Welfare reform has made receipt of cash benefits more difficult and less attractive for single mothers. We examine whether reforms of AFDC affected caseloads of another program - Supplemental Security Income (SSI). We exploit state variation in welfare reform over time, and find that female-headed households in states aggressively pursuing welfare reform were 21.6 percent more likely to receive SSI. This implies that a decrease in caseloads in one program cannot be interpreted as an equal-sized decrease in the number of families receiving public assistance.
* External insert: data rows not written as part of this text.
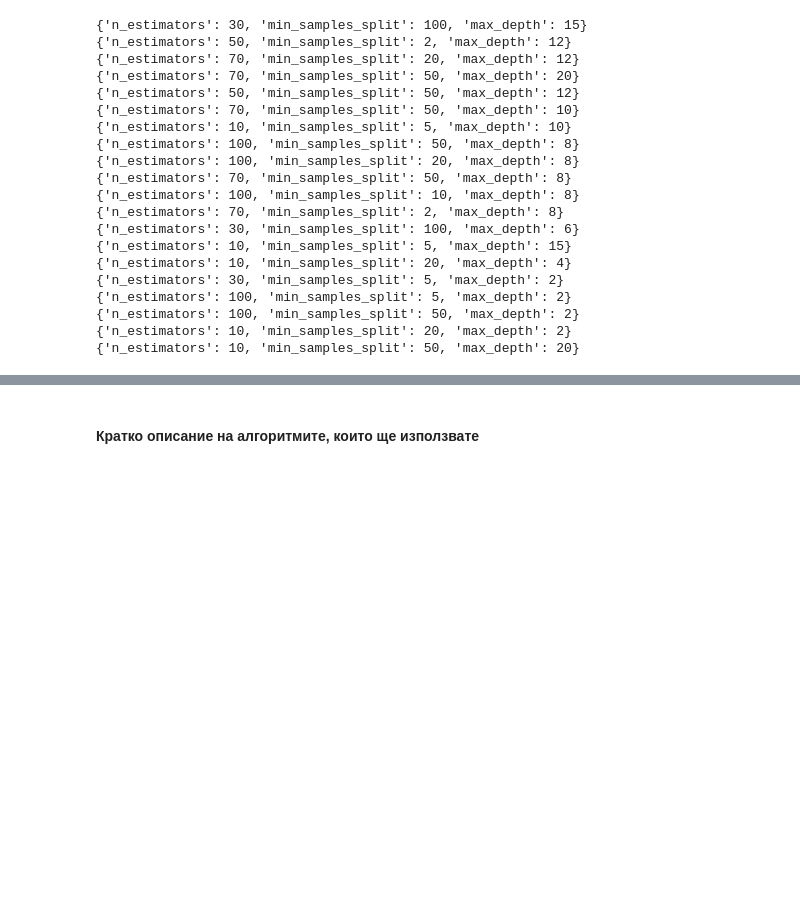
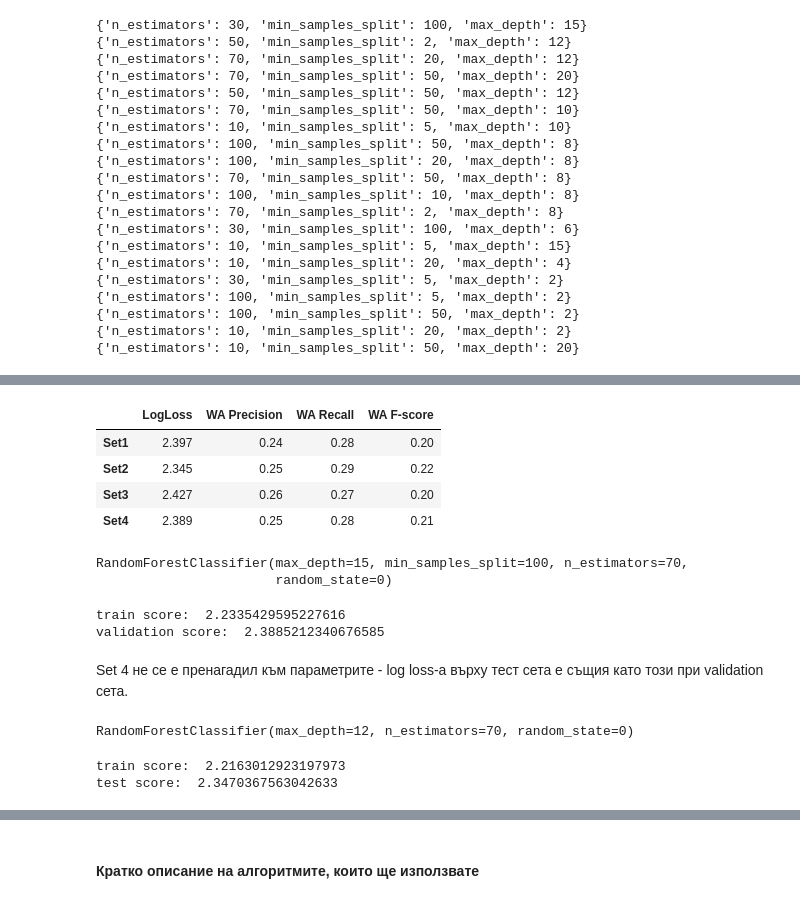
Before and after one commit to RayaSimeonova/crime-classification, a Jupyter notebook: project_description.ipynb, the cells around one changed output, grey strips where cells are left out. Saved outputs shown, nothing was run; the diff lists cells and outputs as text; code cells hidden in the pictures; blank space fills up the shorter version.

```diff
--- a/project_description.ipynb
+++ b/project_description.ipynb
@@ -951,0 +1041,45 @@ results
+# %%
+dict = {'LogLoss': ['2.397', '2.345', '2.427', '2.389'], 'WA Precision': ['0.24', '0.25', '0.26', '0.25'], 'WA Recall': ['0.28', '0.29', '0.27', '0.28'], 'WA F-score': ['0.20', '0.22', '0.20', '0.21']}
+results = pd.DataFrame(dict, index=['Set1', 'Set2', 'Set3', 'Set4'])
+results
+# %% [output]
+|  | LogLoss | WA Precision | WA Recall | WA F-score |
+| Set1 | 2.397 | 0.24 | 0.28 | 0.20 |
+| Set2 | 2.345 | 0.25 | 0.29 | 0.22 |
+| Set3 | 2.427 | 0.26 | 0.27 | 0.20 |
+| Set4 | 2.389 | 0.25 | 0.28 | 0.21 |
+# %%
+# Set 4 on test set
+model = RandomForestClassifier(random_state=0, max_depth=15, n_estimators=70, min_samples_split=100)
+model.fit(X_train, y_train)
+# %% [output]
+RandomForestClassifier(max_depth=15, min_samples_split=100, n_estimators=70,
+                       random_state=0)
+# %%
+data_selection = data.drop(columns=['Hour', 'Minute', 'Month', 'Day', 'DayOfWeek', 'EpochTime'])
+X_train, X_val, X_test, y_train, y_val, y_test = train_val_test_split(data_selection)
+del X_val, y_val
+
+print("train score: ", log_loss_evaluation(model, X_train, y_train))
+print("validation score: ", log_loss_evaluation(model, X_test, y_test))
+# %% [output]
+train score:  2.2335429595227616
+validation score:  2.3885212340676585
+# %% [markdown]
+Set 4 не се е пренагадил към параметрите - log loss-a върху тест сета е същия като този при validation сета.
+# %%
+# Set 2 on test set
+data_selection = data.drop(columns=['Season', 'HourRange', 'IsDuringBusinessHours', 'IsWeekend', 'IsHoliday'])
+X_train, X_val, X_test, y_train, y_val, y_test = train_val_test_split(data_selection)
+del X_val, y_val
+
+model = RandomForestClassifier(random_state=0, max_depth=12, n_estimators=70, min_samples_split=2)
+model.fit(X_train, y_train)
+# %% [output]
+RandomForestClassifier(max_depth=12, n_estimators=70, random_state=0)
+# %%
+print("train score: ", log_loss_evaluation(model, X_train, y_train))
+print("test score: ", log_loss_evaluation(model, X_test, y_test))
+# %% [output]
+train score:  2.2163012923197973
+test score:  2.3470367563042633
```
Also changed, not shown: parts of 15 cells of this notebook.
In addition, our results have policy implications for the well-being of families affected by welfare reform time limits.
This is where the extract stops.